Teen artist Stephanie Angelica Solis-Kortlang, who often goes by Stephanie Solis, looked more like a journalist than a high school student when she walked through the giant double glass doors at Tempe Center for the Arts one July evening. A camera with giant lens hung around her neck, and she walked toward The Gallery at TCA with what looked like a real sense of purpose. Solis was there to attend the opening of an art exhibit called “Family Matters,” which celebrated and explored the multiple meanings of family.
Solis was one of eight teens whose work was selected for a special “Teen Wall” featured in the exhibit. Each of her three works of digital photography featured black and white images of her own family members. While people admired Solis’s work “Sisterhood,” the two girls featured in it—8-year-old Nicole Solis and 7-year-old Andrea Solis—sat nearby at a child-size table coloring flowers and handprints with a fat set of markers.
A second Solis work, called “Two Generations Embracing,” showed two intertwined hands, one layered in wrinkles, set against a soft desert landscape. A third, titled “Seizure,” featured a trio of photos capturing family members helping Solis’s 18-year-old sister Daniela Natalie during the seizures that make their lives more unpredictable than most. Eleven of Solis’s family members, spanning four generations, attended the exhibit’s opening reception that evening. The youngest was 2-year-old Ian Solis, the oldest her grandmother Rosa Solis.
Eighteen family members with roots in Germany, Mexico and Spain now call Tucson or the Valley home. Several have lived here for more than two decades, but Solis and her family are relatively recent transplants; they moved here from San Diego in 2005. The move was hard on Solis, who was just finding her stride in social circles. “Art saved me,” she says. “Photography saved me.”
Today 16-year-old Solis is a junior at New School for the Arts and Academics in Tempe, studying photography with Phoenix artist Betsy BretHarte and dreaming of a photojournalism career.

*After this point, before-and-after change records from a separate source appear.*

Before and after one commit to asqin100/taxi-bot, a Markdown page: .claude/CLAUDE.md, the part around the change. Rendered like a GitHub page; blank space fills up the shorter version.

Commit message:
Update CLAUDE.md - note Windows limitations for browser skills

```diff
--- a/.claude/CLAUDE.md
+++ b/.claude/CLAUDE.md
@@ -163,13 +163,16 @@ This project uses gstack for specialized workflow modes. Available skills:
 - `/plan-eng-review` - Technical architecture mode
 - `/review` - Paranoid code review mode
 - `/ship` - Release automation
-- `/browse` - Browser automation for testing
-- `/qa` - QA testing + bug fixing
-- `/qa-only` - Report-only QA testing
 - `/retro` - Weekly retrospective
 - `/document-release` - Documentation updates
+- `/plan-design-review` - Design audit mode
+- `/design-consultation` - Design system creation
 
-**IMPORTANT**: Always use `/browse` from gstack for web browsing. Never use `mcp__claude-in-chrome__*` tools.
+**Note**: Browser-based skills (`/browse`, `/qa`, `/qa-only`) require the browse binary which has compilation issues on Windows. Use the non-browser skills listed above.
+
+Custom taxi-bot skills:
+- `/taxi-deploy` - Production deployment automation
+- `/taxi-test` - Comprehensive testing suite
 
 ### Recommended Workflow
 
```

The trio of works exhibited at The Gallery at TCA was part of a school project, but Solis remembers cameras being a part of her life since she was a toddler, when her parents loved snapping Polaroid pictures. “I started taking pictures of everything when I was about 10,” recalls Solis.
Today her family’s South Phoenix home is filled with more than 100 works of art, from tapestries to paintings, all made by family members. When asked to pen an artist statement for the “Family Matters” exhibit, Solis knew just where to start. “My grandparents were both artists,” she wrote, “and with their inspiration, my passion sparked.” Solis even has works by her grandfather, Diederich Kortlang, stored on her cell phone. For this young artist, family really does matter.